The Effects of Meth on the Brain

When used illegally, methamphetamine is known as meth, crank, ice, crystal, or speed. The drug is either pure Dextromethamphetamine or equal parts levomethamphetamine and Dextromethamphetamine. Both substances are schedule two controlled substances and are banned for production, distribution or sale in the United States.

Effects of Meth Use
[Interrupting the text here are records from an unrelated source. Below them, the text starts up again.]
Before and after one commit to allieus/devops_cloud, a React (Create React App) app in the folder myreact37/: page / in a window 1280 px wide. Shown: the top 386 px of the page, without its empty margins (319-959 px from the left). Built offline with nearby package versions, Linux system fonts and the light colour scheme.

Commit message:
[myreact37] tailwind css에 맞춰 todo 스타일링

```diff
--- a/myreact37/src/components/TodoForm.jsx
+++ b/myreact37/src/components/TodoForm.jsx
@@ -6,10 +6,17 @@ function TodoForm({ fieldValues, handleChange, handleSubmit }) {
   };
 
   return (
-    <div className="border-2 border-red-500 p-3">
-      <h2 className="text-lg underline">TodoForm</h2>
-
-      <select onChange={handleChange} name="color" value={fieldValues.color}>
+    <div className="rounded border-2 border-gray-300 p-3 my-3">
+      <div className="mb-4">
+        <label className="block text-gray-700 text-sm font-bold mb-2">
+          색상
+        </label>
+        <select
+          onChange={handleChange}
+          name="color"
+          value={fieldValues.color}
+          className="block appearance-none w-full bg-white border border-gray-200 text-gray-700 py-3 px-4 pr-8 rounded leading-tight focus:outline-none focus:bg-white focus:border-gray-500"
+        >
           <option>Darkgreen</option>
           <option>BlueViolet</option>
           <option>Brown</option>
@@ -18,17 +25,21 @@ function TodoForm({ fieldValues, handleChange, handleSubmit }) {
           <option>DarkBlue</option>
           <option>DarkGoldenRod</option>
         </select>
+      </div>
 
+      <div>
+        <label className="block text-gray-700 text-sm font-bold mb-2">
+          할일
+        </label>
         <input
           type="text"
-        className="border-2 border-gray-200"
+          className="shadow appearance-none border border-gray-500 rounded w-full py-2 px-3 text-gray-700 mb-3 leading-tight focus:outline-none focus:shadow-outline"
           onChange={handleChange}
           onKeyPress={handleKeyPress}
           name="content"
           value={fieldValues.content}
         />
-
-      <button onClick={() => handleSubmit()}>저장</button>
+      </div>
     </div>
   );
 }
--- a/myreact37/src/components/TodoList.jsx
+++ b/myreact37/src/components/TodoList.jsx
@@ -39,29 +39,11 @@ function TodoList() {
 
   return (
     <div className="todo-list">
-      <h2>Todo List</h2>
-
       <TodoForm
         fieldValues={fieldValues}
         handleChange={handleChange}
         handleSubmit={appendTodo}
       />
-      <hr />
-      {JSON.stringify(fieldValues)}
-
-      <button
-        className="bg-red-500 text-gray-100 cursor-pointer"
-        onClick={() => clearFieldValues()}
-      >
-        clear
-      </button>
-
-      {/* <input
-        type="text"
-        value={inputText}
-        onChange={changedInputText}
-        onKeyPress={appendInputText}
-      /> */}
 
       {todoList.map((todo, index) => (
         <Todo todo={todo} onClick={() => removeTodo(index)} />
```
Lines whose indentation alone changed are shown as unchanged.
In low doses, meth can create an elevated mood, increases in concentration, alertness, and energy, and a sense of euphoria amongst users. At higher doses, meth has been known to induce psychosis, rhabdomyolysis (a condition that causes muscle tissue to break down rapidly), and cerebral hemorrhage. While high, users often experience pupil dilation, flushed skin, hyperactivity, excessive sweating, increased activity levels, high blood pressure, irregular heartbeat, rapid breathing, high blood pressure, diarrhea and blurred vision. Often, users experience odd behavior such as twitching or repeated scratching of specific areas while on the drug and the inability to sleep or remain sedentary for periods that sometimes last for several days.
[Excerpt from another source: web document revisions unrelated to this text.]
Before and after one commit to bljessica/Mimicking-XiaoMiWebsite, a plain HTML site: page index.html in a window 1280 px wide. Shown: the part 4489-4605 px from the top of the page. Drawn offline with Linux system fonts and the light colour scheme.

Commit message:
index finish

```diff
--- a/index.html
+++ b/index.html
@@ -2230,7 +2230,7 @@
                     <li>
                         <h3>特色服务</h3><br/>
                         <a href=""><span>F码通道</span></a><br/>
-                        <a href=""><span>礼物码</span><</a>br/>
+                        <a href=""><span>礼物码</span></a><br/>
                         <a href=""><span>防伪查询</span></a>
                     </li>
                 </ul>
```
While high on the drug, most users don’t eat and can go days at a time without ingesting anything – sometimes even water. Users report increased libido and lowered inhibitions which often lead to instances of date rape and/or increased instances of sexually transmitted infection amongst demographics that are linked to the so-called “party and play” or “PnP” scene. The term is often – but not always – used and associated with gay men where the drug is said to be an epidemic in the community.

Meth is a neurotoxin, so when the user comes down, rapid changes in mood and behavior are not uncommon. The crash following meth use is often very severe and marked by hypersomnia (excessive sleepiness) and depression due to depleted serotonin and dopamine levels.

Short & Long Term Health Hazards

In the short term, meth users typically experience severe crashes after coming down from the drug, as well as serious side effects such as insomnia, confusion, anxiety, hallucination, and paranoia. In some cases, users may experience convulsions, which could lead to death. Other common side effects include weight loss, hyperactivity, nausea, delusions of invincibility, increased aggression levels, and severe irritability.

The long-term effects of meth are quite severe. It’s not uncommon for users to cause irreversible harm to the body with repeated use. Some of the most common long-term effects are increased heart rate, high blood pressure, damaged blood vessels (which lead to stroke or cardiovascular disease), brain damage, depression, memory loss, and failure of the heart, liver, kidneys or lungs.

In addition, meth has been shown to prematurely age most users due to the harmful effects of the drug on skin, teeth, and hair. “Meth mouth” is a common term used to describe the severe decay, enamel erosion, fracture and loss of teeth – as well as a host of other oral problems – stemming from the use of methamphetamine. In addition, habitual users often experience facial deformity and scarring due to repeated itching or picking at the skin.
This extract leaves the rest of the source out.